We reported earlier in the week that we thought there was risk to the CPI number. It was better than we thought but seems like more of a risk than the Fed is talking about.
Here are the numbers reported today at 8:30.
The top line number (it's also called the headline number) is elevated of late. Simple math, over the last 3 months, it has picked up to about a .2% average, which is over the 2% Fed mandate of inflation.
Core, which excludes the volatility from food and oil is already at a 2.2% annual run rate. That number has been steadfast.
The Fed made mention yesterday in their release that the low oil and high dollar were "past" events holding back inflation, adding the word "past." Previously, they had said that those factors would hold back inflation. Now implied by the adding of the word "past," they think it's a thing of the past. These factors will seep into inflation.
They raised their inflation expectations yesterday (as we reported). We are surprised that they were not more "vocal" about inflation given two factors:
1) CPI core is unwavering and already at their 2% mandate or slightly above.
2) Their transitory factors of oil and the Dollar will now start to add to higher pressure in the "top line" CPI numbers.
This is adding to overall inflation risk. While the Fed is concerned about jobs, inflation is picking up.
Jobless claims picked up week to week and were higher by 13k over last week. We don't really care about it versus expectations because the trends are ultimately, what matter to us.
Jobless claims are still at historically strong levels... but...
JOBLESS CLAIMS DON'T TELL US MUCH ANYMORE
Because despite incredible jobless claims levels, the overall jobs payroll numbers are down. Less people are being hired. Who cares that jobless claims are historically low, less people are filing claims.
The main is that payrolls are slowing which means the economy is slowing.
And so the economy is slowing.
Jobless claims tell us more about inflation than they do about economic health. Why? Because if the labor market is tight, even if it is coming down, wages go up, which is inflationary. The amount of people getting that wage benefit are fewer.
We've been writing that we see stagflation picking up (Sunday). Today's reports are confirmation. CPI was a little more benign than we feared but the trend for stagflation is still in effect. Inflation and slowing growth is negative for the markets (NYSEARCA:SPY).

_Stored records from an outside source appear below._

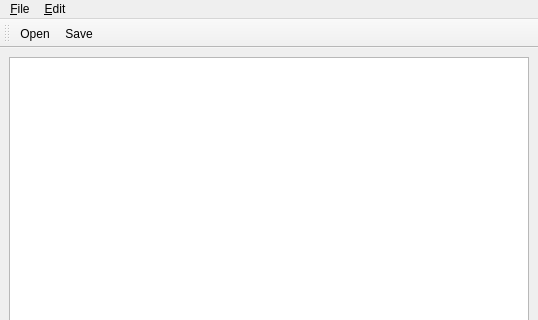
This is display-merger.ui in rpavlik/jconf-display-merger as Qt 5 draws it before an edit; both pictures show x 0 to 538 and y 0 to 320 of the 538 by 565 pixel window. The edited form follows.
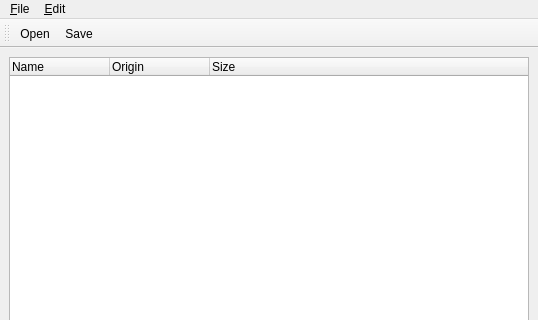
This is the edited form.

Commit message: add more columns to tree

```diff
--- a/display-merger.ui
+++ b/display-merger.ui
@@ -23,14 +23,33 @@
       <property name="selectionBehavior">
        <enum>QAbstractItemView::SelectItems</enum>
       </property>
-      <attribute name="headerVisible">
+      <property name="headerHidden">
        <bool>false</bool>
+      </property>
+      <property name="columnCount">
+       <number>3</number>
+      </property>
+      <attribute name="headerVisible">
+       <bool>true</bool>
+      </attribute>
+      <attribute name="headerCascadingSectionResizes">
+       <bool>true</bool>
       </attribute>
       <column>
        <property name="text">
         <string>Name</string>
        </property>
       </column>
+      <column>
+       <property name="text">
+        <string>Origin</string>
+       </property>
+      </column>
+      <column>
+       <property name="text">
+        <string>Size</string>
+       </property>
+      </column>
      </widget>
     </item>
     <item>
```
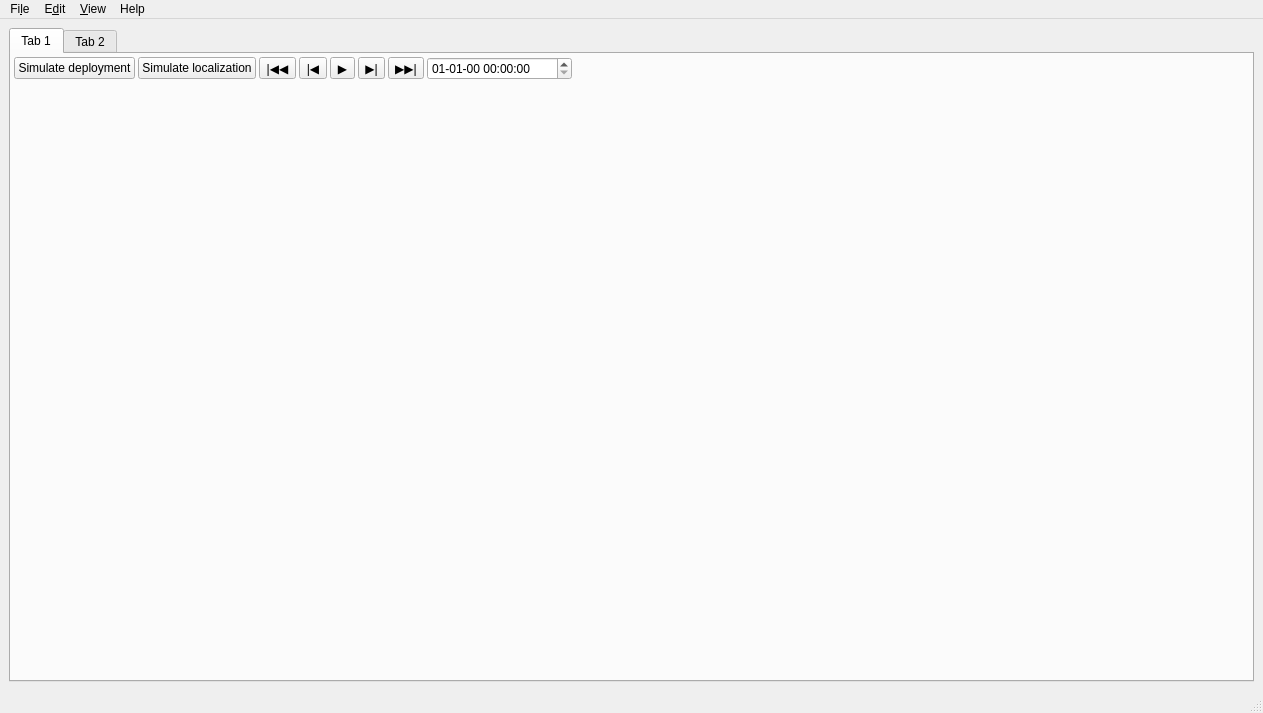
Above: ui/main_window.ui from spel-uchile/Pypredict before the change. Below: the same form after it.
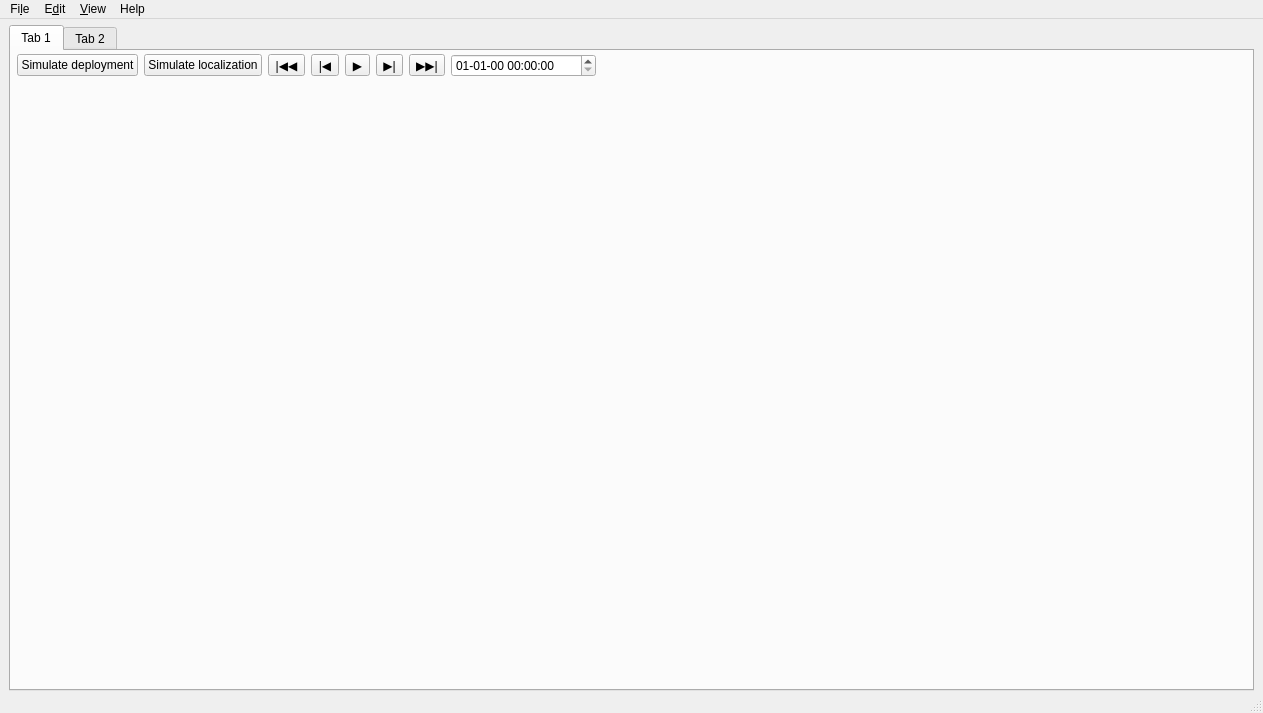
That is the form after the change.

Commit message: Improved the map's layout and size.

Diff of the .ui file:
```diff
--- a/ui/main_window.ui
+++ b/ui/main_window.ui
@@ -15,6 +15,15 @@
   </property>
   <widget class="QWidget" name="centralwidget">
    <layout class="QVBoxLayout" name="verticalLayout_2">
+    <property name="spacing">
+     <number>6</number>
+    </property>
+    <property name="topMargin">
+     <number>6</number>
+    </property>
+    <property name="bottomMargin">
+     <number>0</number>
+    </property>
     <item>
      <widget class="QTabWidget" name="tabWidget">
       <property name="sizePolicy">
@@ -65,10 +74,10 @@
           </property>
           <layout class="QHBoxLayout" name="horizontalLayout_3">
            <property name="spacing">
-            <number>3</number>
+            <number>6</number>
            </property>
            <property name="leftMargin">
-            <number>3</number>
+            <number>6</number>
            </property>
            <property name="topMargin">
             <number>3</number>
```
The commit also changes 2 other files.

Good luck and please be in touch. All of your comments teach US a ton.
Elazar Advisors, LLC specializes in earnings and predicts, analyzes and reacts to earnings and earnings events as well as developing current company and macro stories with a hedge fund perspective.
If you want Elazar's analysis on Seeking Alpha, scroll to the top of the article and hit "Follow." Elazar also writes real-time pieces as earnings and news are reported on Seeking Alpha. If you want to be among the first updated, be sure to check the box for "Real-time alerts on this author" under "Follow."
Disclaimer: All investments have many risks and can lose principal in the short and long term. This article is for information purposes only. By reading this, you agree, understand and accept that you take upon yourself all responsibility for all of your investment decisions and to do your own work and hold Chaim Siegel, Elazar Advisors, LLC, bestideas, their related parties, and its authors harmless. #in, $spy, $qqq, $iwm, $vxx, $ycs, $fxe, $EUO, $YCS, $uup, #elazaradvisorsllc, ^GSPC, INDEXSP:.INX,
Disclosure: I am/we are short ES FUTURES BUT THAT CAN CHANGE AT ANY TIME.
I wrote this article myself, and it expresses my own opinions. I am not receiving compensation for it (other than from Seeking Alpha). I have no business relationship with any company whose stock is mentioned in this article.